What you choose depends totally on the end results you wish.  

Just about any surface that will accept charcoal or pastels has enough tooth to use. One consideration is just how much it can take. 
 

Charcoal papers tend to be thinner, lighter than pastel. With all the layering most Colored pencil artist do, most charcoal and even standard drawing papers tend to be too light and thin to take it.
 

Heavier pastel papers work well, and toned papers lend themselves to dramatic results.

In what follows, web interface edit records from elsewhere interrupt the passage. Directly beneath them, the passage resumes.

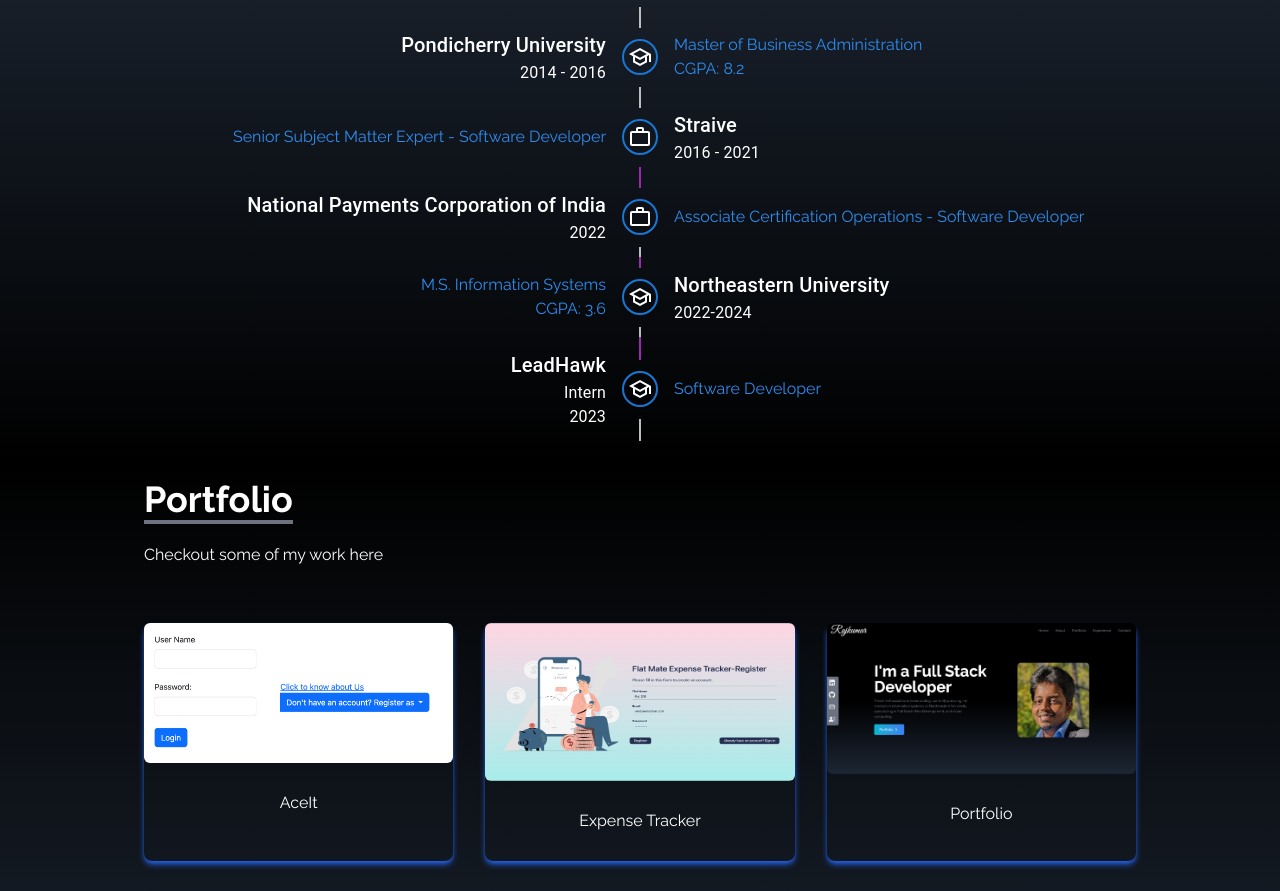
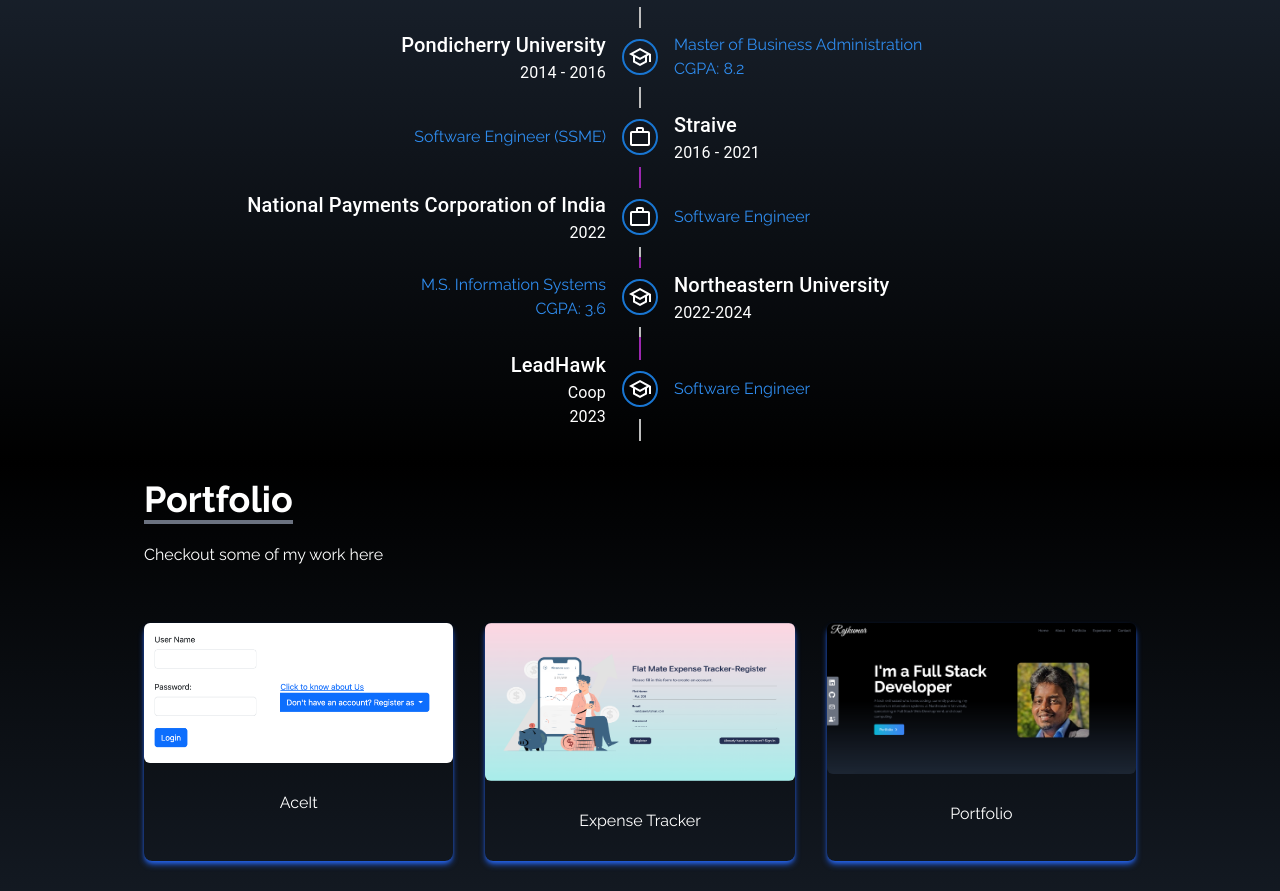
Before and after one commit to Rajkumar-kumaravelu/MyPortfolio, a React (Create React App) app: page / in a window 1280 px wide. Shown: the part 957-1848 px from the top of the page. Built offline with nearby package versions, Linux system fonts and the light colour scheme; a web font is replaced by a local one.

Commit message:
resume update

```diff
--- a/src/components/About.jsx
+++ b/src/components/About.jsx
@@ -75,7 +75,7 @@
                             variant="body3"
                             color="#2f8cee"
                         >
-                            Senior Subject Matter Expert - Software Developer
+                            Software Engineer (SSME)
                         </TimelineOppositeContent>
                         <TimelineSeparator>
                             <TimelineConnector />
@@ -97,7 +97,7 @@
                             variant="body3"
                             color="#2f8cee"
                         >
-                            Associate Certification Operations - Software Developer
+                            Software Engineer
                         </TimelineOppositeContent>
                         <TimelineSeparator>
                             <TimelineConnector sx={{ bgcolor: 'secondary.main' }} />
@@ -143,7 +143,7 @@
                             variant="body3"
                             color="#2f8cee"
                         >
-                            Software Developer <br/>
+                            Software Engineer <br/>
                         </TimelineOppositeContent>
                         <TimelineSeparator>
                             <TimelineConnector sx={{ bgcolor: 'secondary.main' }} />
@@ -156,7 +156,7 @@
                             <Typography variant="h6" component="span">
                                 LeadHawk
                             </Typography>
-                            <Typography>Intern</Typography>
+                            <Typography>Coop</Typography>
                             <Typography>2023</Typography>
                         </TimelineContent>
                     </TimelineItem>
```
Also changed, not shown: 1 other file (tests, documents, lock files or other folders).
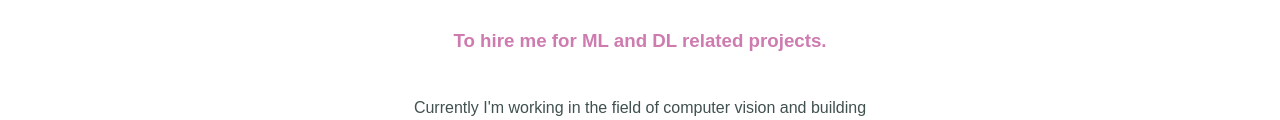
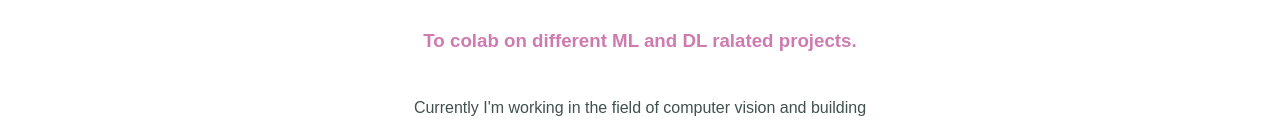
Before and after one commit to divyansh1107/Personal_Website_demo, a plain HTML site: page index.html in a window 1280 px wide. Shown: the part 2484-2604 px from the top of the page. Drawn offline with Linux system fonts and the light colour scheme.

Commit message:
Update index.html

```diff
--- a/index.html
+++ b/index.html
@@ -46,7 +46,7 @@
       <hr>
       <div class="contact-me">
         <h2>Get In Touch</h2>
-        <h3>To hire me for ML and DL related projects.</h3>
+        <h3>To colab on different ML and DL ralated projects.</h3>
         <p class = "contact-message">Currently I'm working in the field of computer vision and building different projects by using OpenCV library of Python.</p>
         <a class="btn" href="mailto:puri.divyansh246@gmail.com">CONTACT ME</a>
       </div>
```
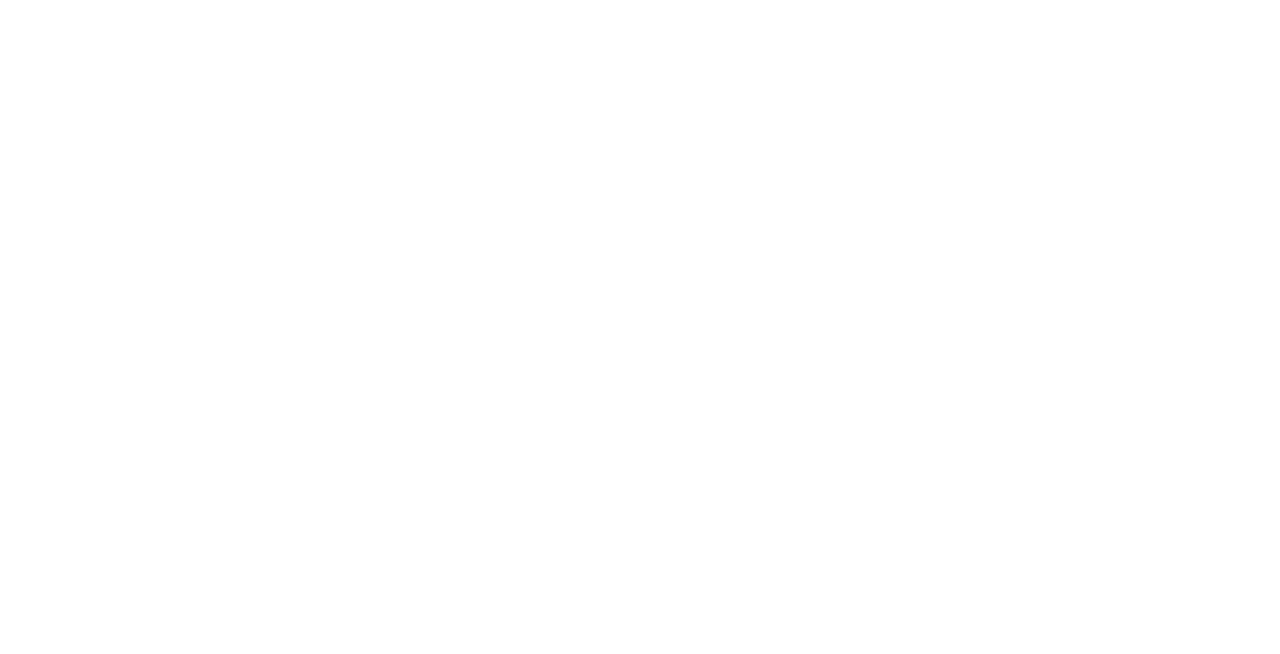
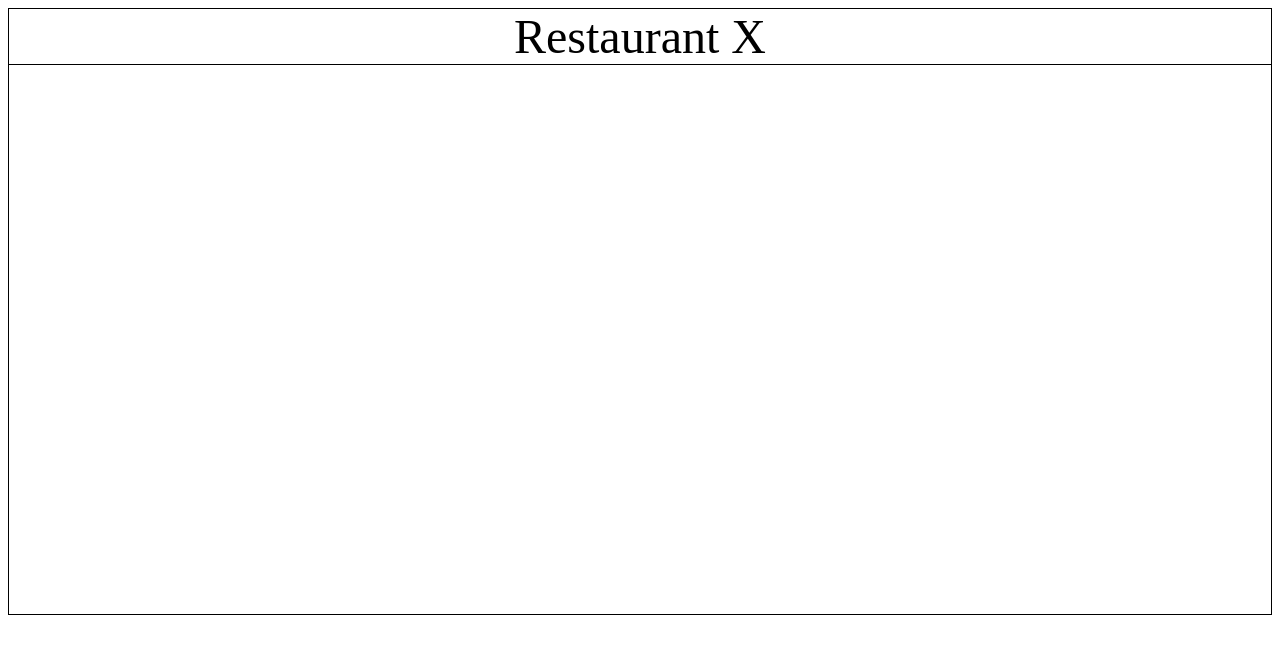
Before and after one commit to cultelise/rest-page, a website built with webpack: page dist/index.html in a window 1280 px wide. Built offline with nearby package versions, Linux system fonts and the light colour scheme.

Commit message:
Basic layout

```diff
--- a/package.json
+++ b/package.json
@@ -19,11 +19,9 @@
   },
   "homepage": "https://github.com/cultelise/rest-page#readme",
   "devDependencies": {
+    "css-loader": "^6.7.1",
+    "style-loader": "^3.3.1",
     "webpack": "^5.74.0",
     "webpack-cli": "^4.10.0"
-  },
-  "dependencies": {
-    "css-loader": "^6.7.1",
-    "style-loader": "^3.3.1"
   }
 }
--- a/src/index.js
+++ b/src/index.js
@@ -1,4 +1,2 @@
+import './init';
 import './style.css';
-
-
-console.log('hell')
--- /dev/null
+++ b/src/init.js
@@ -0,0 +1,13 @@
+const content = document.getElementById('content'),
+  pageTitle = document.createElement('div'),
+  pageBody = document.createElement('div');
+
+pageTitle.id = 'pageTitle';
+pageTitle.textContent = 'Restaurant X';
+pageBody.id = 'pageBody';
+
+
+content.appendChild(pageTitle);
+content.appendChild(pageBody);
+
+export default content;
--- a/src/style.css
+++ b/src/style.css
@@ -0,0 +1,22 @@
+#content *,
+#content {
+  display: grid;
+  grid-template: 1fr 10fr / 1fr;
+  border: 1px solid black;
+}
+
+#pageTitle {
+  grid-row: span 1;
+  grid-template: 1fr / 1fr;
+  text-align: center;
+  border: none;
+  align-items: center;
+  font-size: 3em;
+}
+
+#pageBody {
+  grid-row: 2 span 1;
+  grid-template: 1fr / 1fr 1fr;
+  border: none;
+  border-top: 1px solid black;
+}
--- a/webpack.config.js
+++ b/webpack.config.js
@@ -3,7 +3,7 @@ const path = require('path');
 module.exports = {
   entry: './src/index.js',
   output: {
-    filename: 'main.js',
+    filename: 'bundle.js',
     path: path.resolve(__dirname, 'dist'),
   },
   module: {
```
Also changed, not shown: dist/bundle.js (added), dist/index.html, 1 other file.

I have been using Colourfix toned pastel papers for my more recent colored pencil pieces. They help to set the tone of the pieces, as well as providing excellent tooth and support for colored pencil. The rough, sandpaper finish provided more than enough tooth to hold multiple layers of colored pencil, and allowing the work and rework of the medium. It is also thick enough to allow the use of watercolor pencils, water, and solvent washes. All in all. a good choice.

For the Heron, I want the bird to stand out against the dim background, very similar to the mood of the location when I photographed the bird. It was in a dense forest setting, rather dim. And I want this feeling to come through the drawing.

 
For the landscape, I really want the humid, overgrown nature of the landscape to be highlighted. The medium toned paper will set the tone of the light, allowing me to go both darker and lighter. The photo was taken at the Brookgreen Gardens in North Carolina. Here, Many of the iconic plants of the south are on display.
 

 

 

 

Monday, April 11, 2016

Starting New Colored Pencil Pieces Part 1


 

Sometimes simply finding something you are sufficiently interested in to carry to completion is the actual artistic challenge.

 

While many scenes might catch your interest, is there enough there for carry though? What might keep your interest for  a quick sketch, a 20 minute drawing or afternoon painting will not hold enough interest for what can be days or even weeks in colored pencil.

 

Like a fine oil painting, working in colored pencil can take time. For a large piece this can be a major investment in time and effort.

 

Creating a work of art is more than simply copying a photograph. While a good photograph can be a good beginning, each artist adds/subtract, enhances, edits and refines whatever reference material she/he has.

 

Any work of art starts with an idea.